### Task description
Every line below that holds the word "function" must be listed.

(Web page edit records)
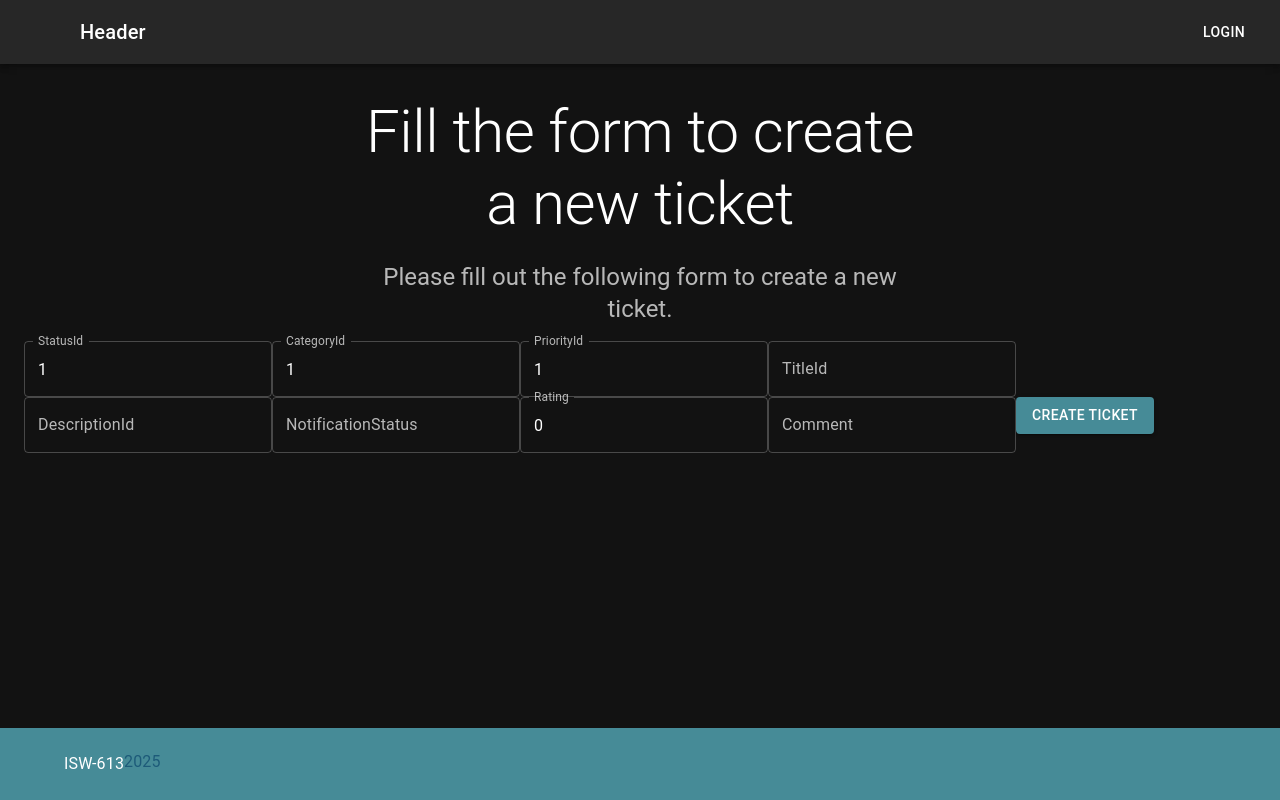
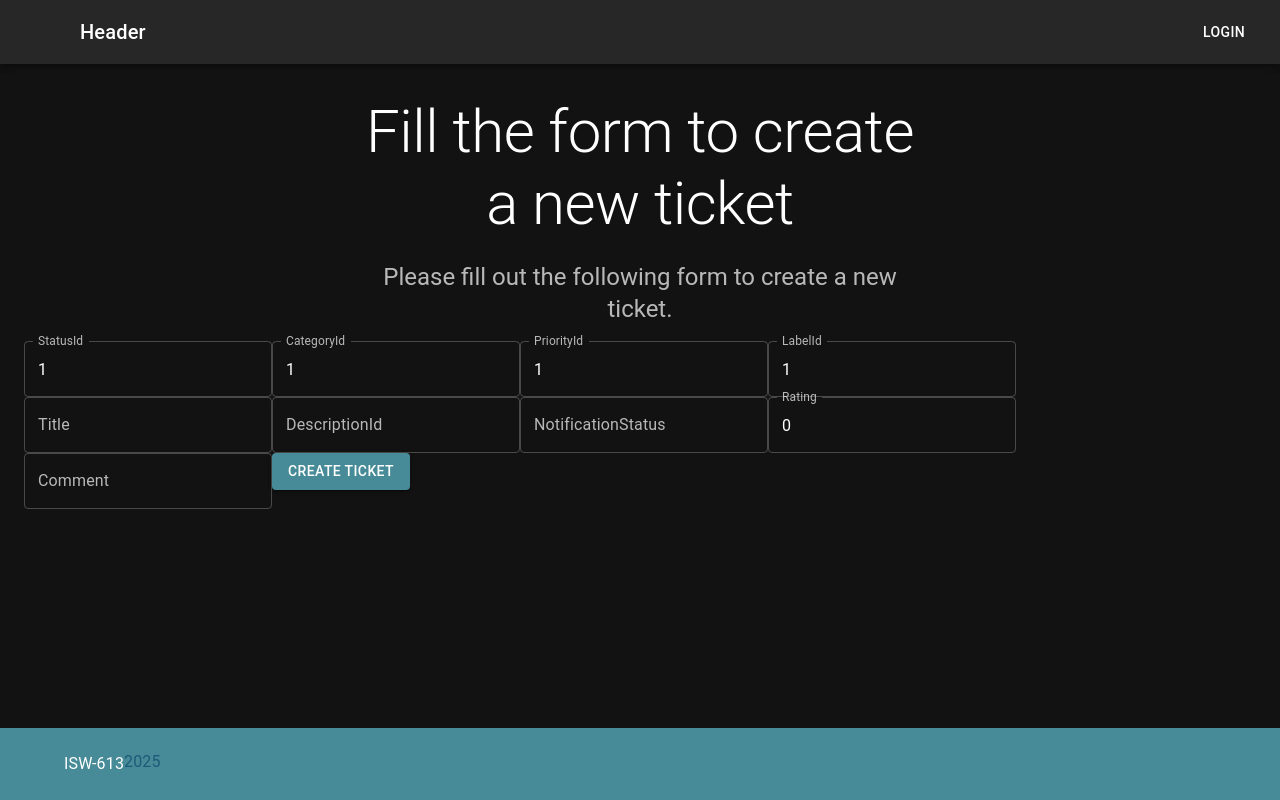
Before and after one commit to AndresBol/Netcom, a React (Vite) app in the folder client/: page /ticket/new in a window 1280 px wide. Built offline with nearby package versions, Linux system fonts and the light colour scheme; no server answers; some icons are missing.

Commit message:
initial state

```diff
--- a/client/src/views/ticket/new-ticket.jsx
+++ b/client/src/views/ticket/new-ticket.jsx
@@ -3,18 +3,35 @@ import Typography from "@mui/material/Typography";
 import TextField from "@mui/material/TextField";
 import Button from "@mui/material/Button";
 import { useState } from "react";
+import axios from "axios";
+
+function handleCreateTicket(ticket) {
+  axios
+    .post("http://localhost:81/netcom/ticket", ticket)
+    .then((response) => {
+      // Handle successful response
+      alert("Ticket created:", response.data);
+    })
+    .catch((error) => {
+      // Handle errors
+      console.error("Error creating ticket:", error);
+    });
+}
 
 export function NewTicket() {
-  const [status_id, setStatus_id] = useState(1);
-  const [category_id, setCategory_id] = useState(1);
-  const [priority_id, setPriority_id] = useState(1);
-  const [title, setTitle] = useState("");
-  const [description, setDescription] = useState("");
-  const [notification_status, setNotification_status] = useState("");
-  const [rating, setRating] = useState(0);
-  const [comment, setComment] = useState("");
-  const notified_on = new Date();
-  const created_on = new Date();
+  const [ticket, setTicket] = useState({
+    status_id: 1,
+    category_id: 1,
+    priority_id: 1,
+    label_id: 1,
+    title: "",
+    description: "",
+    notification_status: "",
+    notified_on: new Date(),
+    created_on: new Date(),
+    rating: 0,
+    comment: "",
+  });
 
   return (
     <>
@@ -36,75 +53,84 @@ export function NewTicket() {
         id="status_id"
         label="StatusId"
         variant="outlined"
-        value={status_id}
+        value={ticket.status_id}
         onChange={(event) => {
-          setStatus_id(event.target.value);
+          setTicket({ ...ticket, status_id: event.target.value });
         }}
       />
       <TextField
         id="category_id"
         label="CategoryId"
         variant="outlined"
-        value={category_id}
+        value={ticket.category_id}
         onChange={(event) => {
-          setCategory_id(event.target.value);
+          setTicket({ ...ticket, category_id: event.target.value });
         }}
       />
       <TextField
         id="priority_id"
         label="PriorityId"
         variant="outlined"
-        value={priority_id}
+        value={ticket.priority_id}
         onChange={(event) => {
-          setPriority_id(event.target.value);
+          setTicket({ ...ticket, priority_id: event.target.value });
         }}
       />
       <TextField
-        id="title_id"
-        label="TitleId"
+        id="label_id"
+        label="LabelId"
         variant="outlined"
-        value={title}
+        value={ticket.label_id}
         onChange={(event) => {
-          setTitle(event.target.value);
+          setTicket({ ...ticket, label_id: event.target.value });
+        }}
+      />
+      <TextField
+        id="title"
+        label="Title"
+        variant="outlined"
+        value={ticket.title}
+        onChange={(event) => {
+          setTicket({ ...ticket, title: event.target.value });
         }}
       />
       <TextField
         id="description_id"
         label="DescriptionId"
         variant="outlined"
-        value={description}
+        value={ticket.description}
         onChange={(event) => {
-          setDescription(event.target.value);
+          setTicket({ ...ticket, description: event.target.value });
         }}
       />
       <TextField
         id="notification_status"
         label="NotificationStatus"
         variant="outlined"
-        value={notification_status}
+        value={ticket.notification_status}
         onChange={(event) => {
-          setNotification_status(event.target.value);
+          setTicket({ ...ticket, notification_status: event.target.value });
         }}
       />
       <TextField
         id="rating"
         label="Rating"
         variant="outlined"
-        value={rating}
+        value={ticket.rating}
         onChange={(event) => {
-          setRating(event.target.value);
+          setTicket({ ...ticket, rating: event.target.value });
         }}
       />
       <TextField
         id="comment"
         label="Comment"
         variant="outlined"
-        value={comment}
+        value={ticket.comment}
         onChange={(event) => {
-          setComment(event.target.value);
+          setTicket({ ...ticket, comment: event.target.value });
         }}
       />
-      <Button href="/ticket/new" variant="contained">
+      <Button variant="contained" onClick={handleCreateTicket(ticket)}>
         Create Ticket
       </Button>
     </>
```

### Output below
+function handleCreateTicket(ticket) {
 export function NewTicket() {
@@ -36,75 +53,84 @@ export function NewTicket() {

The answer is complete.